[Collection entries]
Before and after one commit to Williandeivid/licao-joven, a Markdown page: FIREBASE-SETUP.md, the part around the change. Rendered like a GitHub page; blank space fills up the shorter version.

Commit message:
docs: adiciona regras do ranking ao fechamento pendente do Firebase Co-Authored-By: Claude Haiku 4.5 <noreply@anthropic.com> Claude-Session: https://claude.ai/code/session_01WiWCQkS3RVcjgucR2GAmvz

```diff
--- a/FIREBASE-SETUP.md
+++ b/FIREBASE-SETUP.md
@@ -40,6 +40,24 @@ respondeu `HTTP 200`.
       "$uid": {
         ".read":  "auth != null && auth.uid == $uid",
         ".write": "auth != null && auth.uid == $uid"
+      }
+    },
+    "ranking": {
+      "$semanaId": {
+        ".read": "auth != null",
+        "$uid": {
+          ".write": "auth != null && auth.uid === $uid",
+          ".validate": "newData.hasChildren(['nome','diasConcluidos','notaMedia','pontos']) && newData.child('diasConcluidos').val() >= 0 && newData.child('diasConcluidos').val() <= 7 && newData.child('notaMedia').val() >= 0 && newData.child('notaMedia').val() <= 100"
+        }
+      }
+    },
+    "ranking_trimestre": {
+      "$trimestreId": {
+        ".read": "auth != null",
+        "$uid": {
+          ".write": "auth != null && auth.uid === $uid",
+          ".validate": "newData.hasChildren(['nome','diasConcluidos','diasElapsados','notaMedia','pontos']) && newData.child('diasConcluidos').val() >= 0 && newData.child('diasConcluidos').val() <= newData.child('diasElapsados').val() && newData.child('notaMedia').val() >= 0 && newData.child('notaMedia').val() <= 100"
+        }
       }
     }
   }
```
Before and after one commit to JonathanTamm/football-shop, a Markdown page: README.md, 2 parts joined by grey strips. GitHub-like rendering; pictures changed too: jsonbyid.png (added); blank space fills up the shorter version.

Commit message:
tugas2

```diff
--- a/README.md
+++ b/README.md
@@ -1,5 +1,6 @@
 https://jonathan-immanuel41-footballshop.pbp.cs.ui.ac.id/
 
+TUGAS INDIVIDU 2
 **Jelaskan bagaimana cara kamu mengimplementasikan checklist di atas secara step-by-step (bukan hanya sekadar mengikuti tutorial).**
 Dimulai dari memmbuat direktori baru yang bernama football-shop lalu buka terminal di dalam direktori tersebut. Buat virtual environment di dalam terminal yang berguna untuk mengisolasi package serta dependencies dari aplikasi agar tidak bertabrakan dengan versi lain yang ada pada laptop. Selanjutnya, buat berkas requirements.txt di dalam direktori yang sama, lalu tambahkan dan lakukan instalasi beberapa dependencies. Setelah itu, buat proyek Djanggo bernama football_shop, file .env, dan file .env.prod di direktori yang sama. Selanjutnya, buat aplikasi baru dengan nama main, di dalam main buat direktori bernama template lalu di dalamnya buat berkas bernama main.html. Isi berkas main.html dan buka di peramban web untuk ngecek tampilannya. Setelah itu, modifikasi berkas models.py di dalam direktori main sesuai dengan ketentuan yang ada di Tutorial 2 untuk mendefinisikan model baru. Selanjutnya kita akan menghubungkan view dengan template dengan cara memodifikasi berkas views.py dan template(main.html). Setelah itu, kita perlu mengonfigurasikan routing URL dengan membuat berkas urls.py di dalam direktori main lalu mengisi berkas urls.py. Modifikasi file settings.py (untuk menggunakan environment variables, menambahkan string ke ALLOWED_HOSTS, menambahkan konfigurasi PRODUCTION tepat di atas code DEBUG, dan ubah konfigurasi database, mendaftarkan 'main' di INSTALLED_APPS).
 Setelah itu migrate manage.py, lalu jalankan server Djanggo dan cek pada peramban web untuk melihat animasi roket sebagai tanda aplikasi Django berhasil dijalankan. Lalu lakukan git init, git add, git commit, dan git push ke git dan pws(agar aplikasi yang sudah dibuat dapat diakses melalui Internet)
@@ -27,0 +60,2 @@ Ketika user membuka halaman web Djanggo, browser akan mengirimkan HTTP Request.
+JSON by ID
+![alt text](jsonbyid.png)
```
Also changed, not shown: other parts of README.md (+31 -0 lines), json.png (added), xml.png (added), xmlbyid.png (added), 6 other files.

Task prompt:
The full set of lines above should be retyped without a single change.

Response below:
Before and after one commit to Williandeivid/licao-joven, a Markdown page: FIREBASE-SETUP.md, the part around the change. Rendered like a GitHub page; blank space fills up the shorter version.

Commit message:
docs: adiciona regras do ranking ao fechamento pendente do Firebase Co-Authored-By: Claude Haiku 4.5 <noreply@anthropic.com> Claude-Session: https://claude.ai/code/session_01WiWCQkS3RVcjgucR2GAmvz

```diff
--- a/FIREBASE-SETUP.md
+++ b/FIREBASE-SETUP.md
@@ -40,6 +40,24 @@ respondeu `HTTP 200`.
       "$uid": {
         ".read":  "auth != null && auth.uid == $uid",
         ".write": "auth != null && auth.uid == $uid"
+      }
+    },
+    "ranking": {
+      "$semanaId": {
+        ".read": "auth != null",
+        "$uid": {
+          ".write": "auth != null && auth.uid === $uid",
+          ".validate": "newData.hasChildren(['nome','diasConcluidos','notaMedia','pontos']) && newData.child('diasConcluidos').val() >= 0 && newData.child('diasConcluidos').val() <= 7 && newData.child('notaMedia').val() >= 0 && newData.child('notaMedia').val() <= 100"
+        }
+      }
+    },
+    "ranking_trimestre": {
+      "$trimestreId": {
+        ".read": "auth != null",
+        "$uid": {
+          ".write": "auth != null && auth.uid === $uid",
+          ".validate": "newData.hasChildren(['nome','diasConcluidos','diasElapsados','notaMedia','pontos']) && newData.child('diasConcluidos').val() >= 0 && newData.child('diasConcluidos').val() <= newData.child('diasElapsados').val() && newData.child('notaMedia').val() >= 0 && newData.child('notaMedia').val() <= 100"
+        }
       }
     }
   }
```
Before and after one commit to JonathanTamm/football-shop, a Markdown page: README.md, 2 parts joined by grey strips. GitHub-like rendering; pictures changed too: jsonbyid.png (added); blank space fills up the shorter version.

Commit message:
tugas2

```diff
--- a/README.md
+++ b/README.md
@@ -1,5 +1,6 @@
 https://jonathan-immanuel41-footballshop.pbp.cs.ui.ac.id/
 
+TUGAS INDIVIDU 2
 **Jelaskan bagaimana cara kamu mengimplementasikan checklist di atas secara step-by-step (bukan hanya sekadar mengikuti tutorial).**
 Dimulai dari memmbuat direktori baru yang bernama football-shop lalu buka terminal di dalam direktori tersebut. Buat virtual environment di dalam terminal yang berguna untuk mengisolasi package serta dependencies dari aplikasi agar tidak bertabrakan dengan versi lain yang ada pada laptop. Selanjutnya, buat berkas requirements.txt di dalam direktori yang sama, lalu tambahkan dan lakukan instalasi beberapa dependencies. Setelah itu, buat proyek Djanggo bernama football_shop, file .env, dan file .env.prod di direktori yang sama. Selanjutnya, buat aplikasi baru dengan nama main, di dalam main buat direktori bernama template lalu di dalamnya buat berkas bernama main.html. Isi berkas main.html dan buka di peramban web untuk ngecek tampilannya. Setelah itu, modifikasi berkas models.py di dalam direktori main sesuai dengan ketentuan yang ada di Tutorial 2 untuk mendefinisikan model baru. Selanjutnya kita akan menghubungkan view dengan template dengan cara memodifikasi berkas views.py dan template(main.html). Setelah itu, kita perlu mengonfigurasikan routing URL dengan membuat berkas urls.py di dalam direktori main lalu mengisi berkas urls.py. Modifikasi file settings.py (untuk menggunakan environment variables, menambahkan string ke ALLOWED_HOSTS, menambahkan konfigurasi PRODUCTION tepat di atas code DEBUG, dan ubah konfigurasi database, mendaftarkan 'main' di INSTALLED_APPS).
 Setelah itu migrate manage.py, lalu jalankan server Djanggo dan cek pada peramban web untuk melihat animasi roket sebagai tanda aplikasi Django berhasil dijalankan. Lalu lakukan git init, git add, git commit, dan git push ke git dan pws(agar aplikasi yang sudah dibuat dapat diakses melalui Internet)
@@ -27,0 +60,2 @@ Ketika user membuka halaman web Djanggo, browser akan mengirimkan HTTP Request.
+JSON by ID
+![alt text](jsonbyid.png)
```
Also changed, not shown: other parts of README.md (+31 -0 lines), json.png (added), xml.png (added), xmlbyid.png (added), 6 other files.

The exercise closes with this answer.